Autumn is a time of high color in the Colorado Rockies. A season when the peaks of the San Juan Range, the Elk and Ragged Mountains are splashed with red and yellow hues.
Almost anywhere you go in Colorado you'll find a symphony of color from mid-September through the first week of October.For a celebration of autumn, however, you must travel to the southwestern corner of the state where 12 towns have declared a "Colorado Colorfest" in the San Juan Mountains - among them, Pagosa Springs, Ouray, Telluride, Cortez and Durango, where the festivities originated 10 years ago.
Colorfest seems to offer something for everyone: hot air balloon and hang glider rallies, art and film festivals, Indian powwows, bicycle tours and races, foot races, a culinary arts festival, canoe and kayak races.
The San Juan Range is rich in history as well as imposing scenic beauty. Before the coming of the white man, these mountains were the haunt of the Ute Indians. Spanish explorers named them, and in the late 19th century they were swarmed over by miners and prospectors in search of gold and silver.
Three peaks - Sneffels, Uncompahgre, (Ute for red water spring), and Whetterhorn - are over 14,000 feet, with countless lesser peaks enfolding glaciated basins and small sparkling lakes.
The area's highest passes, Molas and Red Mountain, are above 10,000 feet, whereby U.S. 550 threads its way 43 miles between Durango and Ouray.
The last 23 miles of this road, north of the historic mining town of Silverton, is the so-called Million Dollar Highway, built according to legend with gold- and silver-laced tailings.
It is this daunting route that challenges cyclists the third week in September during a three-day tour of the San Juans, with overnight stops at the resort towns of Ouray and Telluride.
For the fat-tire devotee, there is the Pagosa Springs Mountain Bike Race, or the Telluride Mountain Bike Classic. Both events are held in mid-September, as is Telluride's Hang Gliding Festival whereby onlookers thrill to aerial acrobatics. Silverton hosts the Deer Park Hill Climb, a mountain run of 3,000 vertical feet over four miles.
Less exhausting: Durango's Western Arts and Film Festival, held the second week in October.
While Colorfest is a nice touch, you needn't structure your tour around it. The splash of autumn color across the San Juan Range can be reward enough.
An option for those with time to spare is a 175-mile loop drive, angling north from Durango by way of Silverton, Ouray and Ridgway, thence west across the Dallas Divide (with sweeping views of the San Juan Mountains) to the junction with State 145 at Placerville.
Turning south at Placerville on Colorado 145, you follow the San Miguel River to Telluride, crossing Lizard Head Pass at 10,122 feet. Beyond the pass the highway makes its descent through strands of spruce and aspen to the canyon of the Delores River. Return to Durango by way of Delores and Mancos.
It is much the same route followed by the old Rio Grande Southern narrow gauge railroad. Remnants of the roadbed are yet visible along precipitous mountains and in the depths of forbidding canyons.

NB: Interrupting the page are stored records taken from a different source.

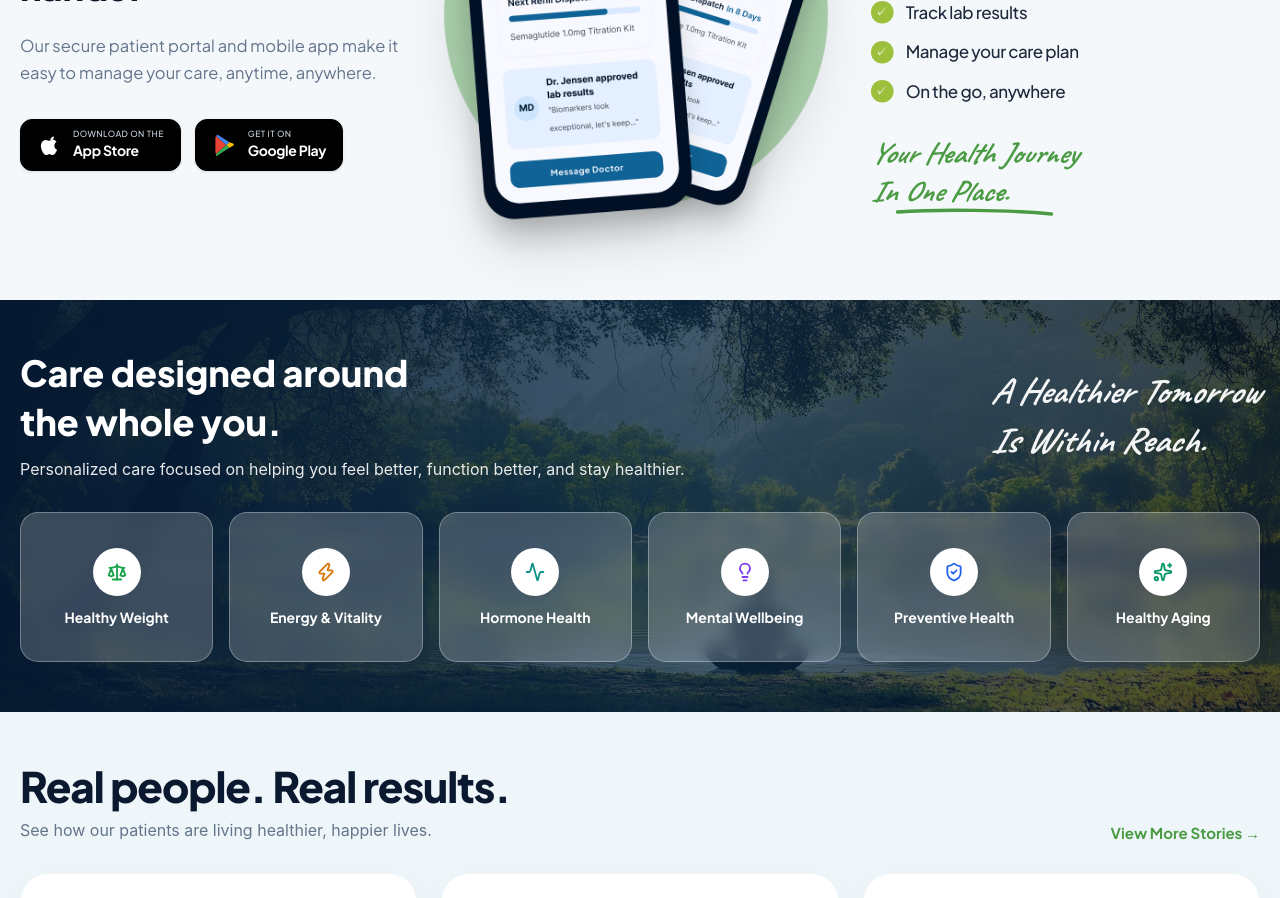
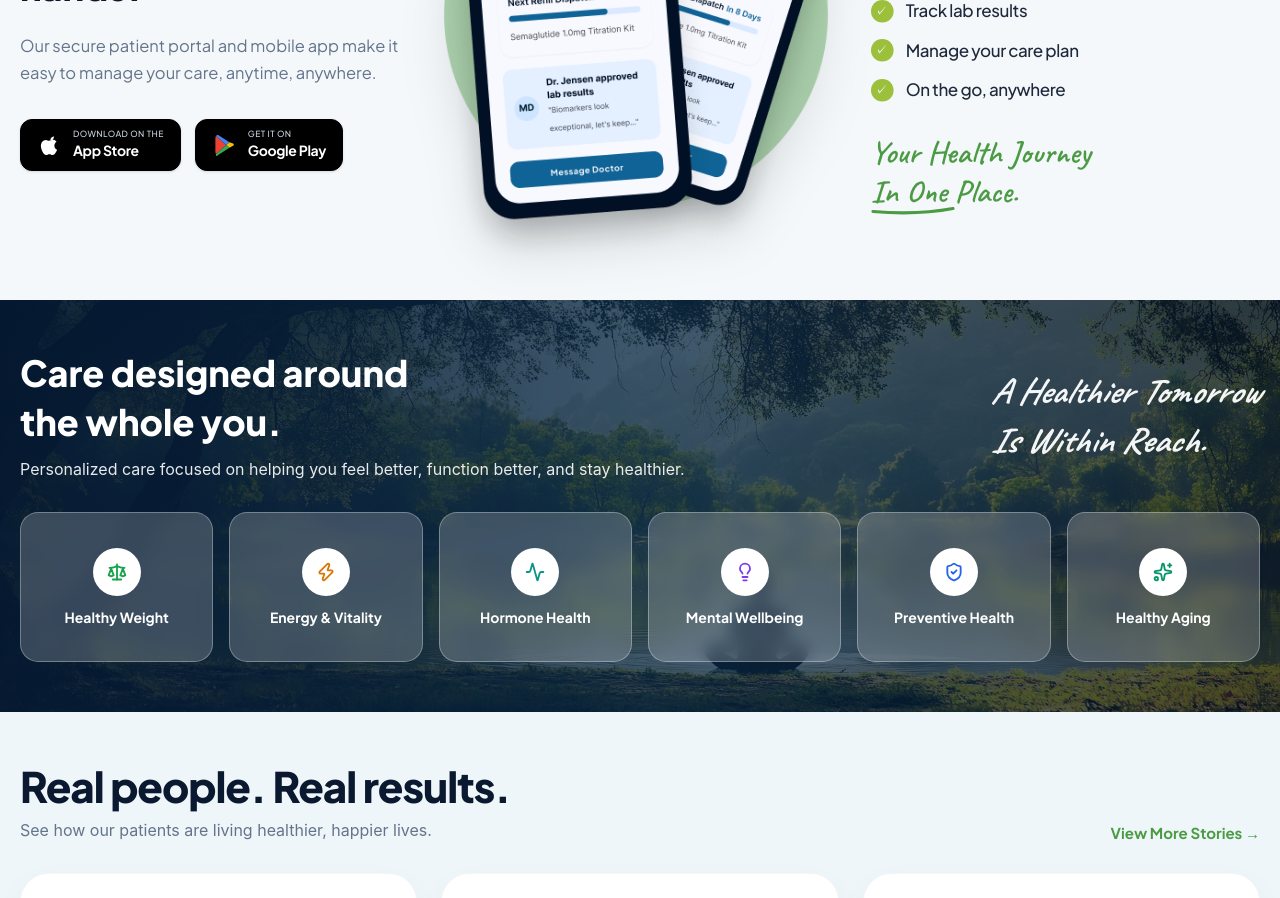
Before and after one commit to awais6132/solution-health-md, a Next.js app: page / in a window 1280 px wide. Shown: the part 3160-4058 px from the top of the page. Built offline with nearby package versions, Linux system fonts and the light colour scheme; no server answers.

Commit message:
style: align app showcase cursive tagline and underline precisely to design

```diff
--- a/src/app/layout.tsx
+++ b/src/app/layout.tsx
@@ -13,7 +13,7 @@ const plusJakartaSans = Plus_Jakarta_Sans({
 const caveat = Caveat({
   variable: '--font-caveat',
   subsets: ['latin'],
-  weight: ['600', '700'],
+  weight: ['400', '500', '600', '700'],
   display: 'swap',
 });
 
--- a/src/components/home/app-showcase/app-features.tsx
+++ b/src/components/home/app-showcase/app-features.tsx
@@ -53,26 +53,32 @@ export const AppFeatures: React.FC<AppFeaturesProps> = ({
       {/* 2. Cursive Script Tagline with Custom Hand-drawn Brush Underline */}
       <div className="pt-2">
         <div
-          className="text-[27px] sm:text-[30px] font-bold italic text-[#4B9B44] leading-[1.18] select-none tracking-normal flex flex-col gap-0.5"
+          className="text-[28px] sm:text-[32px] font-semibold text-[#4B9B44] leading-[1.15] select-none tracking-normal flex flex-col gap-0.5"
           style={{ fontFamily: 'var(--font-caveat), cursive, sans-serif' }}
         >
           <span className="block">{tagline.line1}</span>
-          <span className="block relative inline-block">
-            {tagline.line2}
-            {/* Hand-drawn Green Underline Stroke */}
+          <span className="block">
+            <span className="relative inline-block">
+              In One
+              {/* Hand-drawn Green Underline Stroke directly under "In One" matching Figma/design */}
               <svg
-              className="absolute -bottom-2 left-0 w-full h-3 text-[#4B9B44] overflow-visible"
-              viewBox="0 0 160 12"
+                className="absolute -bottom-1 left-0 w-[84px] h-[9px] text-[#4B9B44] overflow-visible pointer-events-none"
+                viewBox="0 0 84 9"
                 fill="none"
                 xmlns="http://www.w3.org/2000/svg"
+                aria-hidden="true"
               >
                 <path
-                d="M 3 7 C 45 4, 115 5, 157 9"
+                  d="M 2 5.5 C 26 7.5, 58 7, 82 2.5"
                   stroke="currentColor"
-                strokeWidth="3.4"
+                  strokeWidth="3.2"
                   strokeLinecap="round"
                 />
               </svg>
+            </span>
+            {tagline.line2.startsWith('In One')
+              ? tagline.line2.slice(6)
+              : ` ${tagline.line2}`}
           </span>
         </div>
       </div>
```
Lines whose indentation alone changed are shown as unchanged.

From 1931-50 the Galloping Goose, half-train, half-car, plied this line, hauling both passengers and freight. The ride over Lizard Head Pass was described by one passenger as akin to going over Niagara Falls in a barrel. One of these hybrid contraptions can be seen in Telluride, another at Delores.
The loop can be driven in a day, although two, or even three days are best, for there is plenty to see and do.
Back country jeeping on old mining roads, hiking, backpacking, mountain biking, fishing, camping in the national forests, are among the options. The resorts offer ballooning, horseback riding, chairlift rides, and for those so inclined, there are a plethora of shops and galleries in which to browse.
For many, a ride on the Durango and Silverton narrow gauge line is the high point of a San Juan Mountain tour. Two trains are scheduled through Sept. 30 and one train through the end of November, departing daily from Durango.
In the autumn, the 45-mile, four-hour ride through the impressive gorge of the Animas River is enhanced by nature's palette of colors. During the busy autumn months the trains disgorge upwards of 1,000 passengers daily in Silverton.
With only two hours to spend, most engage in a frantic souvenir hunting spree, or head for the nearest restaurant. Silverton is best savored after the trains leave, although at night the town has a reputation for rolling up its boardwalks.
A better choice for overnight lodging is Ouray, the self-styled Switzerland of America and famous for its mineral baths, or Telluride, a one-time mining camp turned ski resort, where there is rarely a dull moment. Saturday night at the Fly Me to the Moon Saloon - the place really jumps. Good eating and first-rate accommodations in both towns. Reservations are a must.
For details concerning these and other events, contact the Durango Chamber Resort Association, Box 2587, Durango, Colorado, 81301. (303) 247-0312.